Article excerpt

Over the past decade, the enrollment of Asian children has increased dramatically in the Wilmette Public Schools. Enrollment of Asian children at one of the district's schools has climbed to more than twenty percent. In each of the visual arts classes, there are at least two children who do not speak English. This does not prevent these students from successfully accomplishing the studio art activities, provided the lessons are presented in conjunction with a visual demonstration. Chinese, Korean and Japanese students are able to surmount the verbal language barriers, and grasp the universal language of visual art symbols - they don't need a translator to communicate their individual creativity, as their keen eyes search for the visual symbols necessary to understand the essence of each lesson. Could American students be thrust into an environment where they do not understand the language of their teacher, and pick up enough clues from visual symbols to create artwork with the same high degree of competence as their Asian counterparts? This hypothetical question found an answer during a school-wide cultural awareness program.
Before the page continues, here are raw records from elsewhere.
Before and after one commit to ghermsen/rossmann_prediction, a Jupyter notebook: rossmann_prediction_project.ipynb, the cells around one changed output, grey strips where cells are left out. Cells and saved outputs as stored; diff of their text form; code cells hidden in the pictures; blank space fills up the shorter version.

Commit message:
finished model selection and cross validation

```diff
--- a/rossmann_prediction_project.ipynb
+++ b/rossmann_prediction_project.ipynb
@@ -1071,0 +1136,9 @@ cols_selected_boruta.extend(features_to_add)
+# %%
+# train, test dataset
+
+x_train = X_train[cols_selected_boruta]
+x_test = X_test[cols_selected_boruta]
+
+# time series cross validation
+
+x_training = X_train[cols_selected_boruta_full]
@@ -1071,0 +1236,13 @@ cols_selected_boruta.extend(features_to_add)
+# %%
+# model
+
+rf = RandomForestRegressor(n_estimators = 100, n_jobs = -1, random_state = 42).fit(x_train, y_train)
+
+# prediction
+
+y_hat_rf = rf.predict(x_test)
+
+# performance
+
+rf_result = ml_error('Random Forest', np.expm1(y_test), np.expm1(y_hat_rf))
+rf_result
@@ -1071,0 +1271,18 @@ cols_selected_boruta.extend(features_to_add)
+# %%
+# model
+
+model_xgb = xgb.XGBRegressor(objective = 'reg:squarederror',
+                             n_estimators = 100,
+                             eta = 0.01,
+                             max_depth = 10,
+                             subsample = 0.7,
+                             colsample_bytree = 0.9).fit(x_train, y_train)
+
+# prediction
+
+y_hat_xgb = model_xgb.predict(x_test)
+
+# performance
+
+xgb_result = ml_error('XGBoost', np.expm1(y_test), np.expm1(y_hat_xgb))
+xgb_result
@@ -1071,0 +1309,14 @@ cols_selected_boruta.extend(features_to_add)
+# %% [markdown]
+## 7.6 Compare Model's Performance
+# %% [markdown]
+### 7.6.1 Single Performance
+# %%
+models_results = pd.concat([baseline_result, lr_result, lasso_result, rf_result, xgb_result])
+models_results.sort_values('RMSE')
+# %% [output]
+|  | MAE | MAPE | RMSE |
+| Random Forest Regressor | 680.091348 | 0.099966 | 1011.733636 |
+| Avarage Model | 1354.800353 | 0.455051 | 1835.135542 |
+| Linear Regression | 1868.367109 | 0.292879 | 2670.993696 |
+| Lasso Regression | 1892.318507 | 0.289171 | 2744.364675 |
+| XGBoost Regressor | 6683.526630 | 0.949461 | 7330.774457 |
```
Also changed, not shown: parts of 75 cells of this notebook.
In an effort to help students to understand that each society of people has its own aesthetic values, Romona School in Wilmette embarked upon a cultural celebration to highlight Asian heritage. For one week, each grade level (K-5) focused on various curricular activities related to Asian culture. Teachers used language arts, geography, social studies and other curricular areas as a means of interrelating the arts with classroom activities. Kindergarten through third grade students experienced the arts through Asian folk dances taught by a dance consultant. The climax of the celebration was a reverse visual arts experience in which fourth and fifth grade classes were instructed by Asian artists speaking only in their native tongue. The students were advised before starting the lesson that there would be no English spoken during class. …